Just in time for Halloween, Arkansas Repertory Theatre is thrilled to announce they are giving the public a chance to shop its expansive closet of costumes and props at its Costume and Prop Sale this Saturday, Oct. 4.

From 10 a.m. to 1 p.m. in the lobby of the The Rep, located at 601 Main St., Little Rock, patrons are invited to shop for custom hand-made pieces from the Rep’s costume department, as well as props used onstage and Christmas decorations. The sale will feature items from past Rep productions, including Avenue Q, Joseph & The Technicolor Dreamcoat, The Wiz, White Christmas, A Chorus Line and more. Items will start at $2.

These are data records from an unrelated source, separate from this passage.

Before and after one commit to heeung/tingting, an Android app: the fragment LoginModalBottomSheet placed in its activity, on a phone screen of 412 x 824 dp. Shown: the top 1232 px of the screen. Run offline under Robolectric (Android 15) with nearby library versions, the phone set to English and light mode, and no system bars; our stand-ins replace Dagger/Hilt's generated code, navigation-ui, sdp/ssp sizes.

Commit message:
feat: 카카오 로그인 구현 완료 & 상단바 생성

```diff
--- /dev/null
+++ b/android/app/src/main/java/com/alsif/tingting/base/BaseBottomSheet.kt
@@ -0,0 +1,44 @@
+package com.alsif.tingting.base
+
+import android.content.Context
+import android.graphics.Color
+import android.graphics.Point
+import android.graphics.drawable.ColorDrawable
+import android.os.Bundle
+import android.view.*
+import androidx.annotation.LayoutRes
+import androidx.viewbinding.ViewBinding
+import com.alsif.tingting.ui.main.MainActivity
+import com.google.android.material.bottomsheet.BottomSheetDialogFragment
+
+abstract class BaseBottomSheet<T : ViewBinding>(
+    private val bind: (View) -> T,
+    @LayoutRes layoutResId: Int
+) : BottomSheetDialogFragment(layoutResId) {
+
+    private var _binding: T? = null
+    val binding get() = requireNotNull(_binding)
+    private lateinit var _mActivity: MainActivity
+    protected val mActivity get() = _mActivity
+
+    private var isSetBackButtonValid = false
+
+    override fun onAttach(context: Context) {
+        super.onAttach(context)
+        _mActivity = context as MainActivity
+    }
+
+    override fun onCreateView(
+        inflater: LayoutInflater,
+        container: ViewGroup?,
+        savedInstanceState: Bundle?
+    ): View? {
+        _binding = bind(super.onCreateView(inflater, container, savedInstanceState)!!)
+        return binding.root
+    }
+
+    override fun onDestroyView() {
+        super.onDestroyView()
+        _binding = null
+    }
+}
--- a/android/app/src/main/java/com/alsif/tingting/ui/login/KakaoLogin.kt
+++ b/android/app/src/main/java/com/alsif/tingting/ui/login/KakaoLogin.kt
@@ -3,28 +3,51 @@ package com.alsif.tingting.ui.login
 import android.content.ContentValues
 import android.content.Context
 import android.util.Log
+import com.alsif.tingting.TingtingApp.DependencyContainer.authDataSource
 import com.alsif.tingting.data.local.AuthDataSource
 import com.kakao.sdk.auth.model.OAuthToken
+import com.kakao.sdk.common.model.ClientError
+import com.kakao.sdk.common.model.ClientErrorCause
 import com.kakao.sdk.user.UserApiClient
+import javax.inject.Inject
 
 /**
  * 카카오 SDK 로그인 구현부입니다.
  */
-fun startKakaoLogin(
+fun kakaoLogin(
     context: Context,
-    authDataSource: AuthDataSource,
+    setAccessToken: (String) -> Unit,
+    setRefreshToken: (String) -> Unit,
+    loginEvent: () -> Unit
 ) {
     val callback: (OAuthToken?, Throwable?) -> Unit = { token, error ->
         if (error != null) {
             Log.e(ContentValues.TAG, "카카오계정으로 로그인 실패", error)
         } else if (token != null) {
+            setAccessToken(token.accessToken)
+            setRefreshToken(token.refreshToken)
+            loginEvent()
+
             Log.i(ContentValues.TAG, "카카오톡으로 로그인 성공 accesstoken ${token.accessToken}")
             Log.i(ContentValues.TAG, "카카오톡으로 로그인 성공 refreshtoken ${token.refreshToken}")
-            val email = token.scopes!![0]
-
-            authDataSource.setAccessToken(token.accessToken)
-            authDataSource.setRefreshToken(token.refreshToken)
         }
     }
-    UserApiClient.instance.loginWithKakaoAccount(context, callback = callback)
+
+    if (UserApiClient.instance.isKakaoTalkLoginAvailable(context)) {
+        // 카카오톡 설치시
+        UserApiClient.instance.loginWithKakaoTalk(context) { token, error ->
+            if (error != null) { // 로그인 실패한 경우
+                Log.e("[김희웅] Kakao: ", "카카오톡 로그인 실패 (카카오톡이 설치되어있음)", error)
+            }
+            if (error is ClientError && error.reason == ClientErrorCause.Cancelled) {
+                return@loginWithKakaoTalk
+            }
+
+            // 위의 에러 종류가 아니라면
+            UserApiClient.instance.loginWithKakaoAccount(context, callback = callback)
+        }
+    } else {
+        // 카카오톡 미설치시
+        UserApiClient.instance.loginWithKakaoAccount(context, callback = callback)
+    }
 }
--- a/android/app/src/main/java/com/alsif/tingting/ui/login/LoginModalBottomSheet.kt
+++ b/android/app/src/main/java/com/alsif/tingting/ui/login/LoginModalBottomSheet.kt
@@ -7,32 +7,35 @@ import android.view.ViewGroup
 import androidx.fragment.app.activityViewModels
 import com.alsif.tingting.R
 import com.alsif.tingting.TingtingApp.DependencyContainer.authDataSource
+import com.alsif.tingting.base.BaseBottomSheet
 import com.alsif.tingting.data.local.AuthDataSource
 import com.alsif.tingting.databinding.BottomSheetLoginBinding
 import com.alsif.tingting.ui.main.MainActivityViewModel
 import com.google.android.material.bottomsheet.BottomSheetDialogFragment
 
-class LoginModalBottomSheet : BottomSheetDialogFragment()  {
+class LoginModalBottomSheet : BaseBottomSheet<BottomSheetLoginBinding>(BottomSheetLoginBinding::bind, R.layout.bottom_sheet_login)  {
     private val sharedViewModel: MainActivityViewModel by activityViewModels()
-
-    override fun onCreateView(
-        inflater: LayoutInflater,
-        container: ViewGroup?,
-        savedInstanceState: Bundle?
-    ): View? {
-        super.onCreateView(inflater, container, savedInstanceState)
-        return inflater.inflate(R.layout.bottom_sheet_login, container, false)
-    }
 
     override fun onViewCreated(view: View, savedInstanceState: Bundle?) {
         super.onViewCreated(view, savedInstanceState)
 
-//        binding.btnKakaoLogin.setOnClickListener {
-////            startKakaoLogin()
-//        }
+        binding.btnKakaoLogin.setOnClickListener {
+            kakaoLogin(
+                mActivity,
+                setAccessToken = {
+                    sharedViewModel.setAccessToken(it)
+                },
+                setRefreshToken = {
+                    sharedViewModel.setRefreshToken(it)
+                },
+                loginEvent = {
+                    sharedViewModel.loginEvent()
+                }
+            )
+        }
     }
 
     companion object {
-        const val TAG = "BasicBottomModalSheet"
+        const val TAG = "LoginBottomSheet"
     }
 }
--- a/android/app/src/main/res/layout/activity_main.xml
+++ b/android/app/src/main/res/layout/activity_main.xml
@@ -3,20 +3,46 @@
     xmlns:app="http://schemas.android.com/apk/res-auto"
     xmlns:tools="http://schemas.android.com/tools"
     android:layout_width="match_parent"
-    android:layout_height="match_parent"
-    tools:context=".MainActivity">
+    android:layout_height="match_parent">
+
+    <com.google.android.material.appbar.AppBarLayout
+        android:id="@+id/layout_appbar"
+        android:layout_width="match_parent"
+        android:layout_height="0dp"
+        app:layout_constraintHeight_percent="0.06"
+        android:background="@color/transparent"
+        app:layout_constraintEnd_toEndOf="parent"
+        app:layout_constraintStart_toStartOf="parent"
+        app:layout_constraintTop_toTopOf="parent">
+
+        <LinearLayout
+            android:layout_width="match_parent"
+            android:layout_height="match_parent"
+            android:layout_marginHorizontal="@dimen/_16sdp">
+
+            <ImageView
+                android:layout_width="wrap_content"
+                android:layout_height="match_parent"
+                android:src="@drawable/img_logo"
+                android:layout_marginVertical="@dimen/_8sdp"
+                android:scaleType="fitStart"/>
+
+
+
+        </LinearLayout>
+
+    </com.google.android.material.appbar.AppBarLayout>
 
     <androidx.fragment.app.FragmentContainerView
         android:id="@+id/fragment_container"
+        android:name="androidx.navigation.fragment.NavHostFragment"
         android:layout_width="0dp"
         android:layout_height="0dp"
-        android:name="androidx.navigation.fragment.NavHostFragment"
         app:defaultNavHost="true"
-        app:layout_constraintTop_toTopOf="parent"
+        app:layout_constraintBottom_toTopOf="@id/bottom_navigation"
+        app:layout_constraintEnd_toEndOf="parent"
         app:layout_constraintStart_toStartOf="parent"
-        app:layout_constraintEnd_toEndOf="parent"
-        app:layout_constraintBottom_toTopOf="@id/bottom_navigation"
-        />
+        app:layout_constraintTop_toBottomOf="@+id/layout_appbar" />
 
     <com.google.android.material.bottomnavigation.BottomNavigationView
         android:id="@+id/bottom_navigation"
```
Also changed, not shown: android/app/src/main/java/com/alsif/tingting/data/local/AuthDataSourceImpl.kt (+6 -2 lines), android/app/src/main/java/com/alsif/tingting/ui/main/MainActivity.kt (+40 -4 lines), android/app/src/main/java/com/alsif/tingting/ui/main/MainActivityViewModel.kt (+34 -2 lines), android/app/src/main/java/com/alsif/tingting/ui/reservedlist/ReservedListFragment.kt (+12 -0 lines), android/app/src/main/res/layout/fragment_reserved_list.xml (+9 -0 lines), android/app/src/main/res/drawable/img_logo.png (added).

The sale will be open coinciding with the 4th Annual Main Street Food Truck Festival, which will feature 30 food trucks and several musicians, artists and other vendors on Main Street from 4th to 8th streets.

Proceeds from the sale benefit Arkansas Repertory Theatre’s production office.

Behind the Curtain Q&A: Property Designer Lynda Kwallek

LyndaWith the start of a new MainStage season, we want to showcase the people behind the Rep stage in a series called “Behind the Curtain.” This weekly Q&A series will highlight staff members who keep the Arkansas Repertory Theatre running on a daily basis.

With Memphis starting next week, we thought it would be a good idea to highlight someone who knows a thing or two about all of the props onstage: Property Designer Lynda Kwallek.

Here is what she to say about her prop experience here at The Rep:

How long you have worked at The Rep: 8 years

Education/training: Bachelor of Fine Arts at Kent State and a Master of Fine Arts degree at Illinois State

How’d you get into the theatre biz:  I signed up for a class.  The slogan on the theatre table was ‘Theatre part time – Full time for a good time.’ I was 19 and it sounded good. I had always been interested in theatre; the slogan just gave me the chance to check out the theatre.

Why your job rocks:  I love finding that special prop, especially the one nobody expects me to find – the prop on the list that is nearly impossible.  I truly enjoy getting out shopping and meeting the vendors.

Best work day ever:  Every opening night is special. Very few people have a job that starts with a piece of literature and is collaborative with other often exceptional people.  The process culminates in a party.  It is a delight to see everyone at the openings. We meet so many creative, smart, well-read, non-judgmental people.

Favorite Rep show you’ve worked on and why:  I loved Clybourne Park last season.  The subject matter was a stretch for our theatre and our audience loved it. The cast did exceptional work on it. Another favorite show was 39 Steps – so wacky. Avenue Q was another favorite – such a positive message in the show. Loved Les Miserables both times and Full Monty was a great experience.

One thing people would be surprised about your job:  That we produce our shows here at the theatre. I have had people ask me where we bought certain things. It is a pleasure to say we built it for the show.

Favorite seat in the house:  Center on the 1st mezzanine

Best job perk:  Shopping – I find so many unusual things out looking for show props.  My apartment is an eclectic mixture. Often, a guest’s first comment is ‘so this is what a prop person’s home looks like.’  I love surrounding myself with the old stuff I find and it is often a bargain price.

Be sure to check back every week to get a glimpse at a different member of The Rep staff. Buy your tickets to Memphis here!

Learn a little more about Lynda here.